German Foreign Minister Heiko Maas warned of “a long and severe spiral of sanctions” as EU foreign ministers met on Thursday to discuss further sanctions against Belarus.
The Belarusian regime sparked strong reactions from the West after it intercepted a Ryanair flight flying over its airspace on Sunday and arrested two people onboard—26-year-old opposition journalist Roman Protasevich, and his 23-year-old Russian girlfriend Sofia Sapega.
The EU has already requested airlines avoid Belarusian airspace and banned Belarusian airlines from the EU this week. That’s on top of sanctions against Belarus President Alexander Lukashenko and other officials imposed last year over the August election that handed Lukashenko a sixth term and that opposition groups have rejected as rigged, as well as a crackdown on protests.
The EU’s High Representative Josep Borrell said on Thursday ahead of the meeting in Lisbon, Portugal, that the lawmakers will discuss “the implementation of sectorial and economic sanctions” as “the personal sanctions have very much advanced at the technical level.”
Lawmakers are aiming for agreement on June 21 when they meet in Luxembourg, and before the next meeting of EU leaders, but the German foreign minister said he was hoping “this will be done within the next few days.”
Maas told reporters that the sanctions need to be swiftly enforced to put “significant” pressure on Lukashenko and his regime.
“We want the sanctions to put significant pressure on Belarusian economic structures and financial structures so that the repercussions are felt and the Lukashenko regime is made to understand that the moment for dialogue has passed as long as things like those of the last week happen,” he said.

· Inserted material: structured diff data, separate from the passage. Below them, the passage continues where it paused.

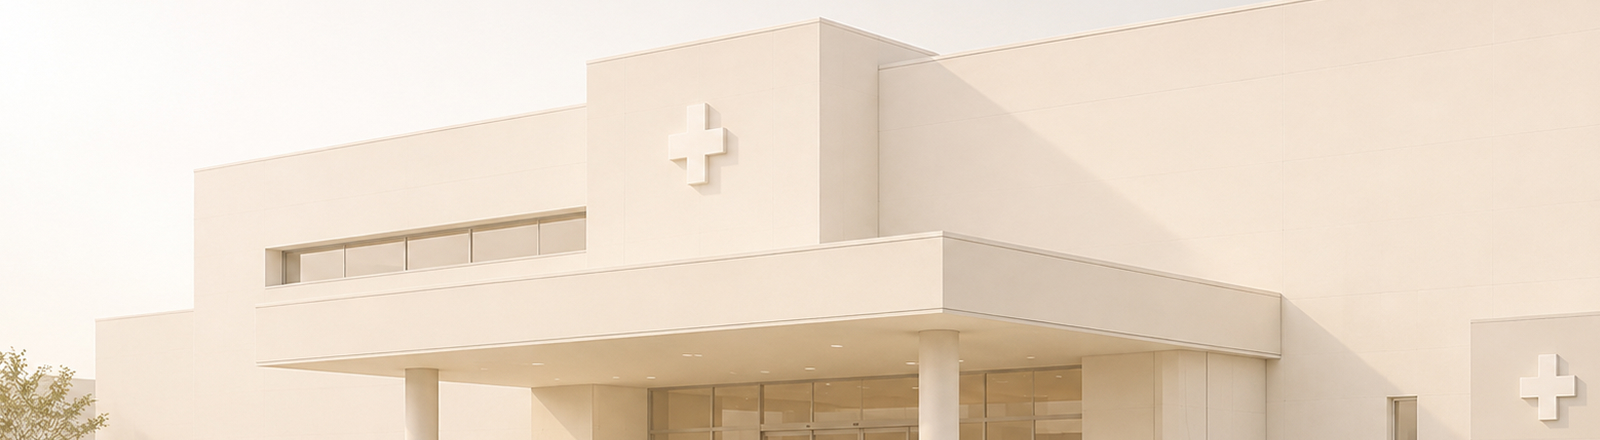
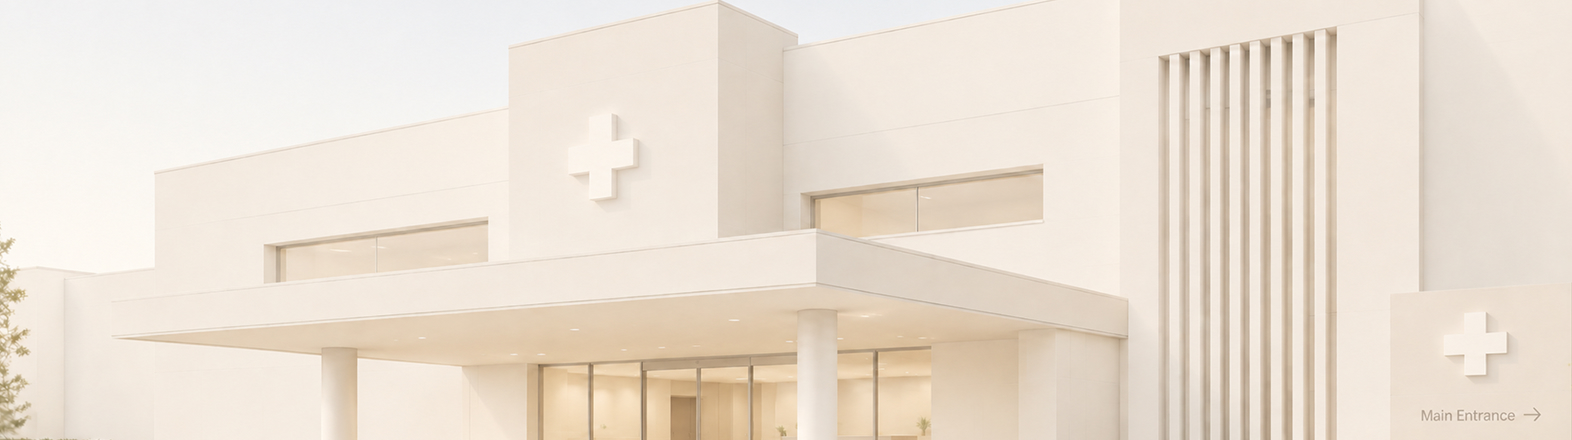
Updated product section

diff --git a/src/components/VideoConsultationBanner.jsx b/src/components/VideoConsultationBanner.jsx
@@ -26,7 +26,7 @@ export default function VideoConsultationBanner({ onClick }) {
     >
       {/* Left Image Thumbnail */}
       <div style={{
-        width: '90px',
+        width: '140px',
         height: '90px',
         borderRadius: '16px',
         overflow: 'hidden',
@@ -50,11 +50,11 @@ export default function VideoConsultationBanner({ onClick }) {
         <h3 style={{ margin: 0, fontSize: '18px', fontWeight: '600', color: '#000000', letterSpacing: '-0.2px', lineHeight: '1.2' }}>
           Online Consultation
         </h3>
-        <p style={{ margin: 0, fontSize: '13px', fontWeight: '400', color: '#555555', lineHeight: '1.35' }}>
-          Connect with Specialist Doctors
+        <p style={{ margin: 0, fontSize: '15px', fontWeight: '400', color: '#555555', lineHeight: '1.35' }}>
+          12 Doctors Available
         </p>
         <div style={{ display: 'flex', alignItems: 'center', gap: '4px', marginTop: '2px' }}>
-          <span style={{ fontSize: '14px', fontWeight: '600', color: '#CCA266' }}>Book Now</span>
+          <span style={{ fontSize: '14px', fontWeight: '600', color: '#CCA266' }}>Book an Appointment Now</span>
           <svg width="16" height="16" viewBox="0 0 24 24" fill="none" stroke="#CCA266" strokeWidth="2.5" strokeLinecap="round" strokeLinejoin="round">
             <path d="M5 12h14M12 5l7 7-7 7"/>
           </svg>

diff --git a/src/components/IPPatientPage.jsx b/src/components/IPPatientPage.jsx
@@ -372,7 +372,7 @@ export default function IPPatientPage({ onBack, onOrderMedications }) {
                     onClick={() => setSelectedVitalKey(v.key)}
                     style={{
                       cursor: 'pointer',
-                      border: isSelected ? '2px solid #CCA266' : '1px solid #F2F4F7',
+                      border: isSelected ? '1px solid #CCA266' : '1px solid #F2F4F7',
                       backgroundColor: '#FFFFFF',
                       transition: 'all 0.2s ease',
                       position: 'relative'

“I think the first signal that we are expecting is that the more than 400 political prisoners are released. And as long as that has not happened yet, the EU cannot relent in their efforts to introduce new sanctions.”
Maas warned that unless Lukashenko backs down, there will be “a long and severe spiral of sanctions” to come.
“We will monitor how effective this is in Belarus and whether Lukashenko relents, and if he does not, then we have to assume that this is just the beginning of a long and severe spiral of sanctions, as the actions taken by Lukashenko are just so unacceptable that the EU will not only refuse to be silent over this but will spend the coming weeks realizing ways to increase the pressure on Belarus and Lukashenko,” he said.
Other EU foreign ministers suggested that potash and oil could also be targeted.
“The keyword, I think, is potash. We know that Belarus produces very much potash, it is one of the biggest suppliers globally, and I think it would hurt Lukashenko very much if we managed something in this area,” Luxembourg’s Foreign Minister Jean Asselborn said ahead of the meeting.
Lithuanian Foreign Minister Gabrielius Landsbergis said the EU should consider hitting the oil sector with sanctions.
Exports of potash—a potassium-rich salt used in fertilizer—are one of the major sources of foreign currency for Belarus, and state firm Belaruskali says it produces 20 percent of the world’s supply.
The EU statistics agency said the bloc imported 1.2 billion euros ($1.5 billion) worth of chemicals including potash from Belarus last year, as well as more than 1 billion euros worth of crude oil and related products such as fuel and lubricants.
The ministers also said that it’s important to try to keep Russia in mind.
“What we don’t want to do is to drive the country in the arms of Russia,” Austrian Foreign Minister Alexander Schallenberg said.
Maas said that it would be important to talk to Russia “as everyone knows that without Russia and without Russian support Lukashenko would have no future in Belarus.”
“And I think that this affects the relationship between Russia and the EU and so it’s important that we keep up a dialogue with Russia, but with the clear expectation that we also have with Belarus and the sanctions, we must use the same language with Russia,” he added.
Lukashenko defended the diversion of the flight on Wednesday, claiming a bomb threat, which the Belarusian authorities used to ground Protasevich’s flight, came from Switzerland, and that the flight was near a nuclear power plant.
He also defended the arrest of Pratasevich, saying the journalist was working to foment a “bloody rebellion.”
Pratasevich, who left Belarus in 2019, ran a popular messaging app that had a key role in helping organize huge protests in recent months that have put Lukashenko under unprecedented pressure at home in the wake of the August vote. But the strongman has only increased his crackdown, and more than 35,000 people have been arrested since the protests began, with thousands beaten.
Reuters and The Associated Press contributed to this report.